This was a very interesting cemetery where many of Argentina’s elite rest. The tombs are all very extravagant. What weirded us out was that a lot of the coffins inside the tombs weren’t buried but rather just sitting in the tomb within eye site. A little creepy. The highlight here is Evita’s grave. People still come here and leave flowers.
On our second day in town, we learned that the new President was getting inaugurated into office that week. One of the first things the new president intends to do is fix Argentina’s economic situation and wipe out the “blue rate”. What is the blue rate? Like most countries, there’s an official exchange rate between the US dollar and Argentine peso set by the government (approximately $9 for 1 Peso). However, because the Argentina economy is so unstable and they had a very recent debt crisis in 2001, people don’t have faith in the currency. So Argentinians prefer to hold a more stable currency and US dollars is one of the most stable currencies in the world. The problem is, they can’t officially get US dollars from banks, so people are willing to give you more Argentine pesos to buy your US dollar. Simply put, it’s the black market rate that is widely accepted and it’s a reflection of how bad their economy is.
One of our biggest struggles in Argentina was the exchange rate. I initially thought I’d just use Xoom but that didn’t work out at all. Requesting money is the easy part. They say your money can be ready in 30 minutes- not true. I requested money for the week, received a message a couple hours later saying that the money was ready, went a long way to a More Money location to pick it up (because few locations are open on Sunday) and was told the transaction hadn’t been processed. At this time, we didn’t have a lot of Argentine pesos on us so everything felt a bit stressful. It was also the weekend and a lot of ATMs run out of cash. So we tried to find places that took credit card.
The next day, I received an email asking for a copy of my passport and then was told I’d have to wait 24 hours to receive a notification. They never sent me one and I ended up not getting the money I needed until 4 days after we wanted it. So a 6 days worth of money with only 2 days left to spend it. Great. Now we are stuck with Argentine pesos that nobody wants.
We spoke with an American who lived in Argentina and he loves Xoom. It offers great rates and it makes sense if you plan to use it more than once. He also says some pick up locations are worse than others.
Lesson learned: order your money a few days in advance and not on a weekend.
Delta El Tigre
We took a half day trip to El Tigre, a town outside of Buenos Aires. This is where wealthy residents used to come to vacation, including the country’s seventh president, Domingo Faustino Sarmiento. (He was big on education and requested that his home in El Tigre be turned into a school after he died.) Nowadays, many Argentineans come here on the weekend to relax. It took about an hour and a half to get there by public transit. We took a bus to one of the stops along the Mitre train line and arrived in El Tigre at around 10am.
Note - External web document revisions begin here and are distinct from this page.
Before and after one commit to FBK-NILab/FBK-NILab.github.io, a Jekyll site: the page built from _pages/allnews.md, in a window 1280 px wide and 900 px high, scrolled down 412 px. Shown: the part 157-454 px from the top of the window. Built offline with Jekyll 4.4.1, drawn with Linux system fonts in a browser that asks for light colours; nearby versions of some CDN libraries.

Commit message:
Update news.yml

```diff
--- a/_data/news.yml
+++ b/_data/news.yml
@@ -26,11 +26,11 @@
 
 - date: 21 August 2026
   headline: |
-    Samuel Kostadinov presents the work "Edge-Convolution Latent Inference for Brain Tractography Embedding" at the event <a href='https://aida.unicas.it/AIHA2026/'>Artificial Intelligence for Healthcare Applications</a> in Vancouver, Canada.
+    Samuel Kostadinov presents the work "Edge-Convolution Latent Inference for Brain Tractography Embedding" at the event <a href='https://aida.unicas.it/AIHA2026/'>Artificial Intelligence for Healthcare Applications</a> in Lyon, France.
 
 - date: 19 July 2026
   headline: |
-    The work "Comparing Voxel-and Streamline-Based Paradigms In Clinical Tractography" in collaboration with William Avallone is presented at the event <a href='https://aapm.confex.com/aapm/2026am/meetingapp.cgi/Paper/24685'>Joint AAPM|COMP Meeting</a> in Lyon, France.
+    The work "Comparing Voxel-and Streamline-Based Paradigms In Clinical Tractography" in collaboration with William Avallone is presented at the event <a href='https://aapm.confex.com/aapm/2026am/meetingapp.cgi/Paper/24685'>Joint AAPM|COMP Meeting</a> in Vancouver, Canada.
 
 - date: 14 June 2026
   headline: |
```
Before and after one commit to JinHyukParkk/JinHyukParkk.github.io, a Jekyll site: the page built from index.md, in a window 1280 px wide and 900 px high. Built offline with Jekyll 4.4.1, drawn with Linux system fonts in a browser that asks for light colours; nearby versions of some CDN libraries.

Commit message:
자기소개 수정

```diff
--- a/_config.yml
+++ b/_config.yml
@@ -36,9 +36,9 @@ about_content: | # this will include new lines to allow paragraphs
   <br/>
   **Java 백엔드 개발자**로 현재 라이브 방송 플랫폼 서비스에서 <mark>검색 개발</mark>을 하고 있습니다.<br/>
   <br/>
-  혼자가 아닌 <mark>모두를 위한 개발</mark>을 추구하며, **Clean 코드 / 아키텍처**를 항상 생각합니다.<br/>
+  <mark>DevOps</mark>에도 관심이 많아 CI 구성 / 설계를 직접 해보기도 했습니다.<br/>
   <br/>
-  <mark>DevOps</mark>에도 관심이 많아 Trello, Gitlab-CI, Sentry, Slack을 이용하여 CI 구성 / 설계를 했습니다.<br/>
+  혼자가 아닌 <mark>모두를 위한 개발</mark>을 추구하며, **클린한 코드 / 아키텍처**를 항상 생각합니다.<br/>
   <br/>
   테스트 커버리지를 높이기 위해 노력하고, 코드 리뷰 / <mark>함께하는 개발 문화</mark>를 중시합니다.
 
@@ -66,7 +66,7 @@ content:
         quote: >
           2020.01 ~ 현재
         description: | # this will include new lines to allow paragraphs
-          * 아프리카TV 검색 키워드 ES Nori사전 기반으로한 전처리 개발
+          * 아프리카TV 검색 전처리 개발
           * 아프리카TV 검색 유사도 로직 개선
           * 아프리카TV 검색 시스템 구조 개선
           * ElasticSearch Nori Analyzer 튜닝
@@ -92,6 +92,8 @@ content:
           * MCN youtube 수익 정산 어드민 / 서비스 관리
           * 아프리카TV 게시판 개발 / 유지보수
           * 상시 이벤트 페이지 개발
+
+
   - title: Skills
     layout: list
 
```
We wandered around the port area, Estacion Fluvial, and didn’t really know where to start. All we knew was that we wanted to do a one hour boat tour. The commuter boat was apparently full so we went to the tourist information booth to ask about our tour options. They gave us a list of tour operators that provided the one hour boat tour along the delta and we found the next earliest option at 11:45am. So note, there is no need to arrive before 11am.
The boat tour was relaxing and a great way to see the town and how people lived along the river. I could understand why someone would want to live here- it’s very serene. The delta is one of the only major deltas in the world that does not empty into a sea or ocean. It flows into the Río de la Plata, which separates Argentina and Uruguay.
We enjoyed our one week stay in Palermo at this Airbnb loft. There are lots of coffee shops, fantastic restaurants, and cute shops all within a short walking distance. It felt like NYC’s Soho except less hectic and more laid back. I would definitely recommend staying here! And as always, Airbnb was great! I had a fantastic host and it was really nice having our own apartment after weeks of B&Bs and hostels.
Off we go to Colombia!